Nikhil Pal Singh
(New York University)
Tuesday, November 15th
4:15 pm Sci 101
Drawing on his forthcoming book Exceptional Empire: Race, War and Sovereignty in U.S. Globalism (Harvard University Press 2017), Nikhil Singh will speak on the topic of race, war and police power in the ‘American Century.’
Dr. Singh is Associate Professor of Social and Cultural Analysis and History at New York University, where he also directs the NYU Prison Education Program. He is the author of Black is a Country: Race and the Unfinished Struggle for Democracy (Harvard UP, 2004), which won several prizes, including the Liberty Legacy Foundation Award for the best book in civil rights history from the Organization of American Historians in 2005.

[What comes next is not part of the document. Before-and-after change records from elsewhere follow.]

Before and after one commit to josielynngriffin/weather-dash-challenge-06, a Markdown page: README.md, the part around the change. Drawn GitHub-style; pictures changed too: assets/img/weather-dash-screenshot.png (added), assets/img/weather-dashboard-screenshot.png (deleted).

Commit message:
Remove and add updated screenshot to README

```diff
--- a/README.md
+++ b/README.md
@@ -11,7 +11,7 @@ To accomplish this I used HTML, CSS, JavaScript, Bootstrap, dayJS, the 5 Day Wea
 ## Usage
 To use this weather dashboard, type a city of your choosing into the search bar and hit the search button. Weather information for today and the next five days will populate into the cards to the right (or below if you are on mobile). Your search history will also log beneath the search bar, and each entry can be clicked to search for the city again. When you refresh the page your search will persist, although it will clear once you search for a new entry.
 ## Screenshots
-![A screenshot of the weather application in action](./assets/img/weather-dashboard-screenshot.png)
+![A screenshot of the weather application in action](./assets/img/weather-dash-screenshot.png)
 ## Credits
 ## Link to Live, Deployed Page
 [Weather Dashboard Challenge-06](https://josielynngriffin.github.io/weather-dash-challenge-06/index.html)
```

He is the editor of Climbin’ Jacob’s Ladder: the Black Freedom Movement Writings of Jack O’Dell (University of California Press, 2010). Author of numerous essays on race, empire and U.S. liberalism, he is a member of the editorial board of the American Crossroads Book Series at the University of California Press.

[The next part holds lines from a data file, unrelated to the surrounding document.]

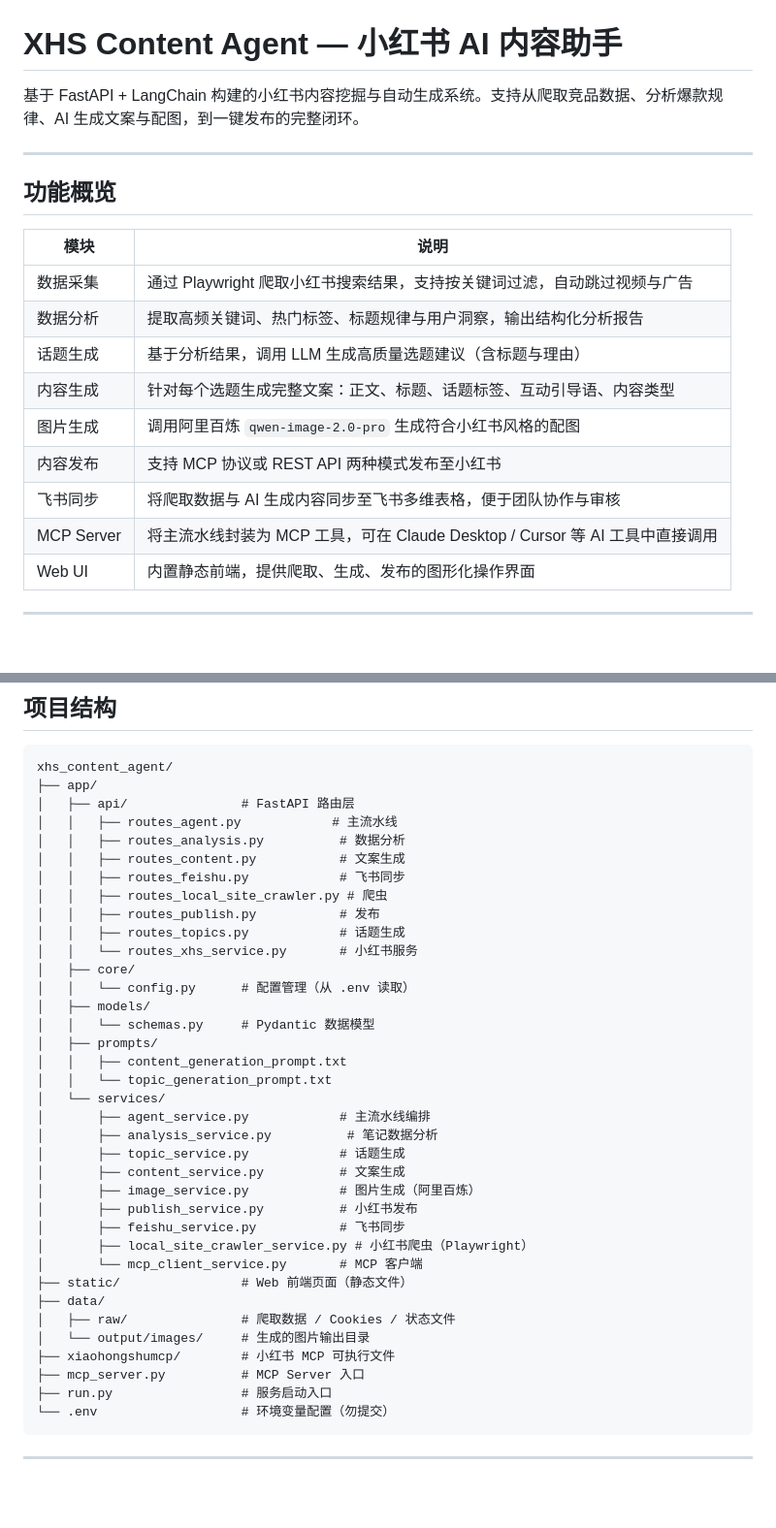
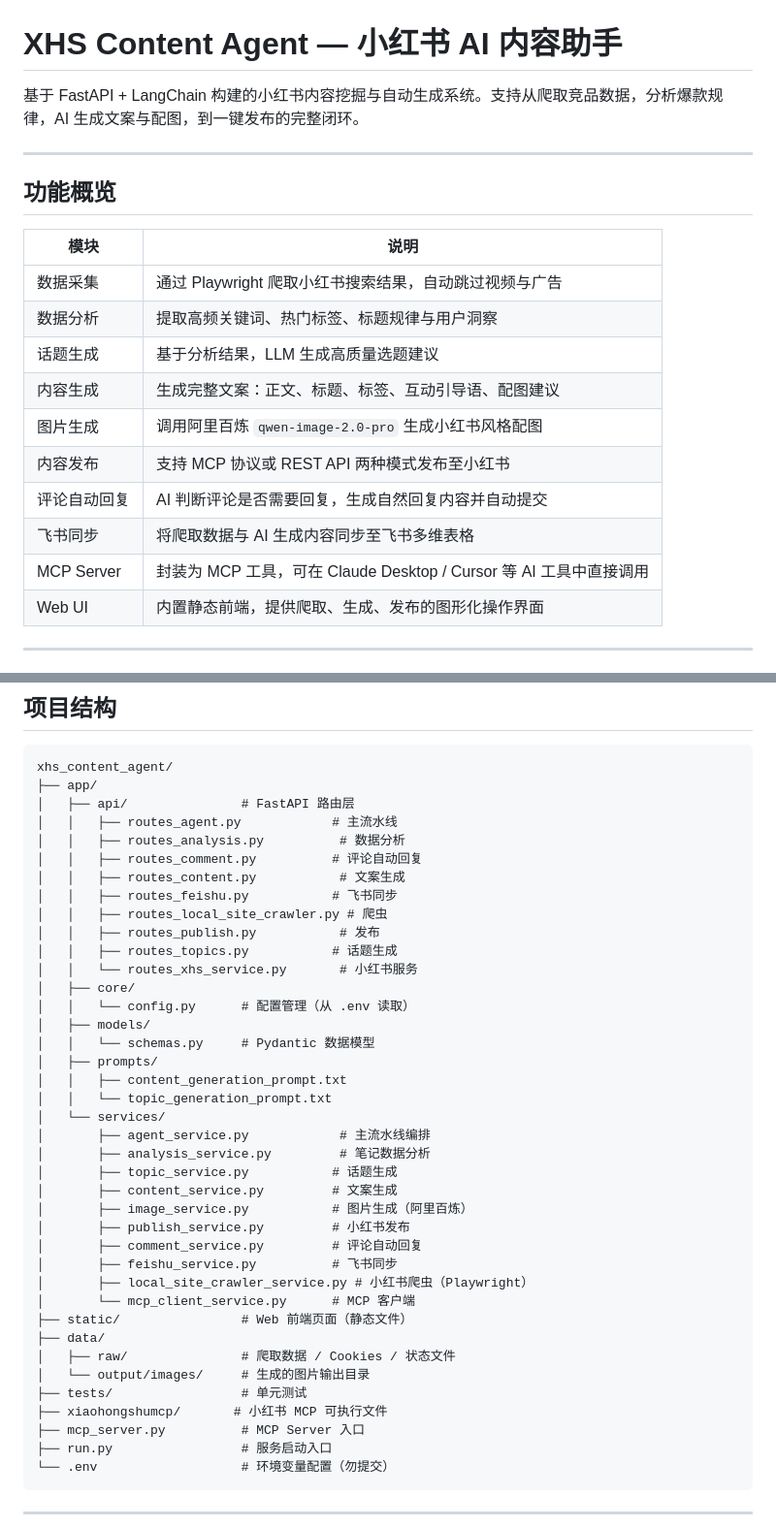
Before and after one commit to Saqurat/xiaohongshuagent, a Markdown page: README.md, 2 parts joined by grey strips. Shown at 97% size. Rendered like a GitHub page; blank space fills up the shorter version.

```diff
--- a/README.md
+++ b/README.md
@@ -1,6 +1,6 @@
 # XHS Content Agent — 小红书 AI 内容助手
 
-基于 FastAPI + LangChain 构建的小红书内容挖掘与自动生成系统。支持从爬取竞品数据、分析爆款规律、AI 生成文案与配图，到一键发布的完整闭环。
+基于 FastAPI + LangChain 构建的小红书内容挖掘与自动生成系统。支持从爬取竞品数据，分析爆款规律，AI 生成文案与配图，到一键发布的完整闭环。
 
 ---
 
@@ -8,14 +8,15 @@
 
 | 模块 | 说明 |
 |------|------|
-| 数据采集 | 通过 Playwright 爬取小红书搜索结果，支持按关键词过滤，自动跳过视频与广告 |
-| 数据分析 | 提取高频关键词、热门标签、标题规律与用户洞察，输出结构化分析报告 |
-| 话题生成 | 基于分析结果，调用 LLM 生成高质量选题建议（含标题与理由） |
-| 内容生成 | 针对每个选题生成完整文案：正文、标题、话题标签、互动引导语、内容类型 |
-| 图片生成 | 调用阿里百炼 `qwen-image-2.0-pro` 生成符合小红书风格的配图 |
+| 数据采集 | 通过 Playwright 爬取小红书搜索结果，自动跳过视频与广告 |
+| 数据分析 | 提取高频关键词、热门标签、标题规律与用户洞察 |
+| 话题生成 | 基于分析结果，LLM 生成高质量选题建议 |
+| 内容生成 | 生成完整文案：正文、标题、标签、互动引导语、配图建议 |
+| 图片生成 | 调用阿里百炼 `qwen-image-2.0-pro` 生成小红书风格配图 |
 | 内容发布 | 支持 MCP 协议或 REST API 两种模式发布至小红书 |
-| 飞书同步 | 将爬取数据与 AI 生成内容同步至飞书多维表格，便于团队协作与审核 |
-| MCP Server | 将主流水线封装为 MCP 工具，可在 Claude Desktop / Cursor 等 AI 工具中直接调用 |
+| 评论自动回复 | AI 判断评论是否需要回复，生成自然回复内容并自动提交 |
+| 飞书同步 | 将爬取数据与 AI 生成内容同步至飞书多维表格 |
+| MCP Server | 封装为 MCP 工具，可在 Claude Desktop / Cursor 等 AI 工具中直接调用 |
 | Web UI | 内置静态前端，提供爬取、生成、发布的图形化操作界面 |
 
 ---
@@ -41,11 +42,12 @@ xhs_content_agent/
 │   ├── api/               # FastAPI 路由层
 │   │   ├── routes_agent.py            # 主流水线
 │   │   ├── routes_analysis.py          # 数据分析
+│   │   ├── routes_comment.py          # 评论自动回复
 │   │   ├── routes_content.py           # 文案生成
-│   │   ├── routes_feishu.py            # 飞书同步
+│   │   ├── routes_feishu.py           # 飞书同步
 │   │   ├── routes_local_site_crawler.py # 爬虫
 │   │   ├── routes_publish.py           # 发布
-│   │   ├── routes_topics.py            # 话题生成
+│   │   ├── routes_topics.py           # 话题生成
 │   │   └── routes_xhs_service.py       # 小红书服务
 │   ├── core/
 │   │   └── config.py      # 配置管理（从 .env 读取）
@@ -56,19 +58,21 @@ xhs_content_agent/
 │   │   └── topic_generation_prompt.txt
 │   └── services/
 │       ├── agent_service.py            # 主流水线编排
-│       ├── analysis_service.py          # 笔记数据分析
-│       ├── topic_service.py            # 话题生成
-│       ├── content_service.py          # 文案生成
-│       ├── image_service.py            # 图片生成（阿里百炼）
-│       ├── publish_service.py          # 小红书发布
-│       ├── feishu_service.py           # 飞书同步
+│       ├── analysis_service.py         # 笔记数据分析
+│       ├── topic_service.py           # 话题生成
+│       ├── content_service.py         # 文案生成
+│       ├── image_service.py           # 图片生成（阿里百炼）
+│       ├── publish_service.py         # 小红书发布
+│       ├── comment_service.py         # 评论自动回复
+│       ├── feishu_service.py          # 飞书同步
 │       ├── local_site_crawler_service.py # 小红书爬虫（Playwright）
-│       └── mcp_client_service.py       # MCP 客户端
+│       └── mcp_client_service.py      # MCP 客户端
 ├── static/                # Web 前端页面（静态文件）
 ├── data/
 │   ├── raw/               # 爬取数据 / Cookies / 状态文件
 │   └── output/images/     # 生成的图片输出目录
-├── xiaohongshumcp/        # 小红书 MCP 可执行文件
+├── tests/                 # 单元测试
+├── xiaohongshumcp/       # 小红书 MCP 可执行文件
 ├── mcp_server.py          # MCP Server 入口
 ├── run.py                 # 服务启动入口
 └── .env                   # 环境变量配置（勿提交）
```
Also changed, not shown: other parts of README.md (+63 -11 lines).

Sponsored by the Department of Political Science, Black Studies Program, Lang Center for Civic and Social Responsibility, English Literature, Peace and Conflict Studies, and Sociology and Anthropology

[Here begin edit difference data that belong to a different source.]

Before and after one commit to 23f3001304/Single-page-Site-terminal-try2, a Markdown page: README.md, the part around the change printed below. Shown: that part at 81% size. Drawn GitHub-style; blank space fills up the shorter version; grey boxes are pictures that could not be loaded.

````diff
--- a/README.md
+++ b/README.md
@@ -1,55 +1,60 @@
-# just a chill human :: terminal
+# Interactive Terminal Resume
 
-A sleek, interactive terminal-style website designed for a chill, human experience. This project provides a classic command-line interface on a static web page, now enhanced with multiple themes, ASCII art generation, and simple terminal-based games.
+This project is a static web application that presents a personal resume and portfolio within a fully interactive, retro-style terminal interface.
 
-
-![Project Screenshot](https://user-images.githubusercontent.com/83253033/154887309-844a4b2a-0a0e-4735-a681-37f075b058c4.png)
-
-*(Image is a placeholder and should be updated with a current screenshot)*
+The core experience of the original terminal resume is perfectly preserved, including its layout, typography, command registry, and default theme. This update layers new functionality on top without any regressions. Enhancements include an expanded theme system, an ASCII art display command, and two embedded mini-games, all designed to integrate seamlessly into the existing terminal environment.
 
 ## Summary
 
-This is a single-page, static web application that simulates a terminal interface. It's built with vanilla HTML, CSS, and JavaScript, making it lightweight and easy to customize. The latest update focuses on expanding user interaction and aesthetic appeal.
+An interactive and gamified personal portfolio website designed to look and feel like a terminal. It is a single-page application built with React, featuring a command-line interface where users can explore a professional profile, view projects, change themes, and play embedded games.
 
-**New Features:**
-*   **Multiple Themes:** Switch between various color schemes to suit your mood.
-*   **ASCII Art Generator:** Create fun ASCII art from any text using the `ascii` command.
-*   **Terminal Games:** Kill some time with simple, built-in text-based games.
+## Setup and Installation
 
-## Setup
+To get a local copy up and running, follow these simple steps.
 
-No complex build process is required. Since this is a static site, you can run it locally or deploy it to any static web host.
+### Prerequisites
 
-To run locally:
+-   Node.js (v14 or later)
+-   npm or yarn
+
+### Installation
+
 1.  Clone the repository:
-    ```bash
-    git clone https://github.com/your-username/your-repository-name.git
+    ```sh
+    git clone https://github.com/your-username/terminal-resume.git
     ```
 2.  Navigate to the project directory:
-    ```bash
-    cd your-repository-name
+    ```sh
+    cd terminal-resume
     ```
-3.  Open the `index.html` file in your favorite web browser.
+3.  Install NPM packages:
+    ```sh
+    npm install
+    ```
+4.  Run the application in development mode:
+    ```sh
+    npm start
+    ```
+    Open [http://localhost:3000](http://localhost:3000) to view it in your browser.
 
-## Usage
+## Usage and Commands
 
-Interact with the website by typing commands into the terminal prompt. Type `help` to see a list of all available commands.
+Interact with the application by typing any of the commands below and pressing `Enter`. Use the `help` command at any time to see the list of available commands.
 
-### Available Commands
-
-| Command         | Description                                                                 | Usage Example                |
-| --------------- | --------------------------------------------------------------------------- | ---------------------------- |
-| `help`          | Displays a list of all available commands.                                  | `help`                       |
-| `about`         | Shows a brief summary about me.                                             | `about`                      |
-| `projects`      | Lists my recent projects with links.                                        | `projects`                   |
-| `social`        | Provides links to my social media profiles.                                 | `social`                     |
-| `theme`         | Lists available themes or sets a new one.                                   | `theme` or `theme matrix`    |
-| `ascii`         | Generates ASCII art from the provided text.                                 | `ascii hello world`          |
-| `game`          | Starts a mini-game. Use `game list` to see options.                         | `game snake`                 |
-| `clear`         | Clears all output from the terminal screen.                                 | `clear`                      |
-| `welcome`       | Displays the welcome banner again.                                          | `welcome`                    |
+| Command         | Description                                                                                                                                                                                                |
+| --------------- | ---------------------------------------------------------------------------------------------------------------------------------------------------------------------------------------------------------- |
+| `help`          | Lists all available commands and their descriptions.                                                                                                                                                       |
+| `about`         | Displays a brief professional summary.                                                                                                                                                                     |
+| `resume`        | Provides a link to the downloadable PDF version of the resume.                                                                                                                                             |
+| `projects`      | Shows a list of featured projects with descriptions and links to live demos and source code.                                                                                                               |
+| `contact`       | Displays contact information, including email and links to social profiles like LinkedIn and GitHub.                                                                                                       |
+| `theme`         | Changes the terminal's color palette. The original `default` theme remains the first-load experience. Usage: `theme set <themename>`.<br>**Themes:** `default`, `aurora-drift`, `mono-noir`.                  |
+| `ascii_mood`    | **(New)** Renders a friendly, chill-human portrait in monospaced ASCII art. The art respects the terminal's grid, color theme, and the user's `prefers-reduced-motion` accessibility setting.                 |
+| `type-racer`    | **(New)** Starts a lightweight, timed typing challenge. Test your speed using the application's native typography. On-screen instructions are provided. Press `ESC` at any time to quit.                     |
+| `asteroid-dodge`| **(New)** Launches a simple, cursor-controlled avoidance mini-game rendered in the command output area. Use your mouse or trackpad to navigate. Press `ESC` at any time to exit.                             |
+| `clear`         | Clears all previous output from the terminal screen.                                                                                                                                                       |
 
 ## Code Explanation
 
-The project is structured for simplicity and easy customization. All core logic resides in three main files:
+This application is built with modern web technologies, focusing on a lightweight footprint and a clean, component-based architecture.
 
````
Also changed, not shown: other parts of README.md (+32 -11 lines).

Engaging Human Differences:
A teach in with Professor David Kyuman Kim
February 19, 2015
7:00 – 9:00 p.m. in Kohlberg Hall Room 116
Swarthmore College (directions)
Ferguson, Staten Island/NYC, Paris. Philadelphia. In this time of intensifying and proliferating tensions regarding how the law and the police state engage human differences of race, religion, gender, sexuality, and class (amongst many others), the need to find language and spaces of dialogue have become more urgent.
For this event, David Kyuman Kim (Connecticut College scholar of race, religion, and public life) will lead a teach-in with the Swarthmore community taking up these issues, especially as they effect the stakeholders of Swarthmore. A successful teach-in will take the temperature of the constituents of Swarthmore (students, staff, faculty, and local community) in regard to these tensions around race and the like, and build-up an organic dialogue that will serve as a catalyst for on-going conversations at Swarthmore and beyond.
- How has Swarthmore engaged questions of race, religion, and public life?
- How have Swarthmore’s initiatives around diversity helped and/or hindered an effective dialogue that enables students, staff, and faculty to engage what is happening in Ferguson, NYC, and beyond?
- What discourses around race, religion, gender, sexuality, class, and state authority are working and which are not working at Swarthmore? And how might we begin a conversation to transform these discourses to help equip the community to be more effective in addressing these pressing issues?
This event is part of the ongoing residency: Radical Democracy and Humanism: Intersections between Performance and Action